ConclusionRITI can be induced in patients with NSCLC through upregulated IgG and/or IgM. RITI response was not associated with proton versus photon therapy or with clinical outcomes in this small cohort and should be examined in a larger cohort in future studies.
Conclusion We observed a significant increase in global lung inflammation bilaterally as measured by quantification of PG. However, no significant change in global lung inflammation was noted after proton therapy. Future larger studies are needed to determine whether this difference correlates with lower risks of radiation pneumonitis in NSCLC patients treated with proton therapy.

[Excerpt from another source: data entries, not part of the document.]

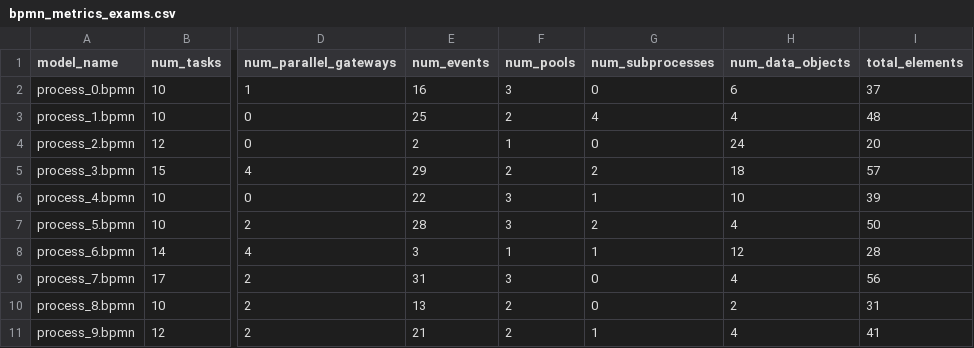
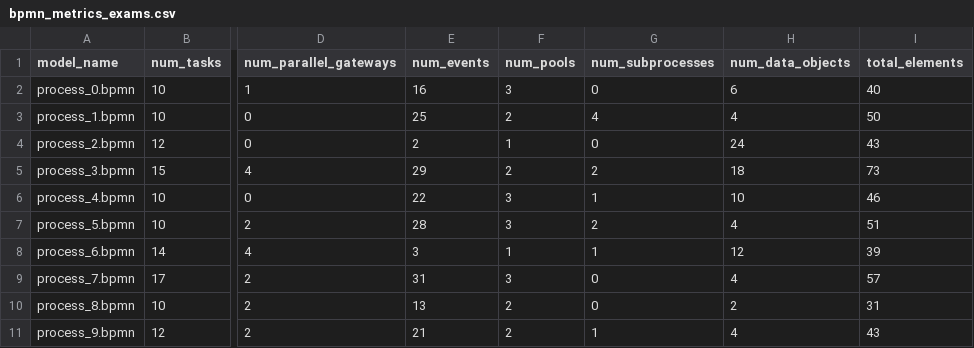
Before and after one commit to angelo-casciani/sitcalc4bpmn, a CSV file: evaluation/bpmn_metrics/bpmn_metrics_exams.csv, drawn as a sheet; only a part is shown, gaps mark what is left out; the diff names each change by its address in the sheet, - before the commit and + after, or states it on an @@ line.

```diff
--- a/evaluation/bpmn_metrics/bpmn_metrics_exams.csv
+++ b/evaluation/bpmn_metrics/bpmn_metrics_exams.csv
-I2 (total_elements): 37
+I2 (total_elements): 40
-I3 (total_elements): 48
+I3 (total_elements): 50
-I4 (total_elements): 20
+I4 (total_elements): 43
-I5 (total_elements): 57
+I5 (total_elements): 73
-I6 (total_elements): 39
+I6 (total_elements): 46
-I7 (total_elements): 50
+I7 (total_elements): 51
-I8 (total_elements): 28
+I8 (total_elements): 39
-I9 (total_elements): 56
+I9 (total_elements): 57
-I11 (total_elements): 41
+I11 (total_elements): 43
```
Also changed, not shown: evaluation/bpmn_metrics/bpmn_metrics_processed.csv, 12 other files.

ConclusionsVMAT is now widely available, and high-quality VMAT plans that incorporate the cardiac substructures into the optimization process can provide overall improvements in doses to OARs and in particular substantial sparing of critical cardiac structures. IMPT provides some incremental dosimetric improvements beyond cardiac-optimized VMAT, the clinical significance of which remains uncertain.
Radiation therapy with concurrent chemotherapy is the recommended treatment for patients with locally advanced inoperable non-small cell lung cancer (NSCLC). Unfortunately, local and distant relapses are common, and the median survival time is only about 20 –30 months . Moreover, cardiopulmonary disease is common in such patients, which can make concurrent chemoradiotherapy difficult to tolerate . More effective modalities that allow systemic and local therapies to be combined can improve outcomes.
We report the early clinical outcomes and toxicities of intensity-modulated proton therapy (IMPT) vs. intensity-modulated radiation therapy (IMRT) in patients with locally-advanced NSCLC.
We explored spatial dose patterns associated with symptomatic radiation pneumonitis (RP) in patients with non-small-cell lung cancer given either intensity-modulated photon therapy or passive scattering proton therapy. A dose distribution analysis highlighted regional dose differences associated with both RP status and treatment modality, showing that regions spared with protons are complementary to those correlated with RP; these results can be useful for clinical practice and for designing future trials to minimize RP.
Idiopathic pulmonary fibrosis (IPF) is associated with fatal complications after radiotherapy (RT) for lung cancer patients; however, the role of proton therapy to reduce the incidence of life-threatening comp...
Abstract PURPOSE: To investigate the impact of unfavorable risk factors among patients with locally advanced nonsmall cell lung cancer (LA-NSCLC) treated with proton therapy (PT). MATERIAL AND METHODS: From May 2008 through July 2015, 90 consecutive patients with unresectable stage II-IV (oligometastatic) NSCLC were treated with PT. Unfavorable factors including age ≥80 years, stage IV, weight loss>10% in 3 months, performance status (PS) ≥2, FEV1
Opinion statementNon-small cell lung cancer (NSCLC) accounts for 85% of new lung cancer cases and has 5-year survival rates ranging from 92% in early-stage disease to as low as 13% in locally advanced cases. Radiation therapy is a key component in the treatment repertoire for NSCLC, where it is currently used alone or in combinations with chemotherapy and surgery. Despite the broad use of modern photon radiation techniques, as many as 25% of patients experience isolated locoregional recurrences, and toxicity has been proven to be a limiting factor in many cases. Proton beam therapy (PBT) has emerged as a potential solution...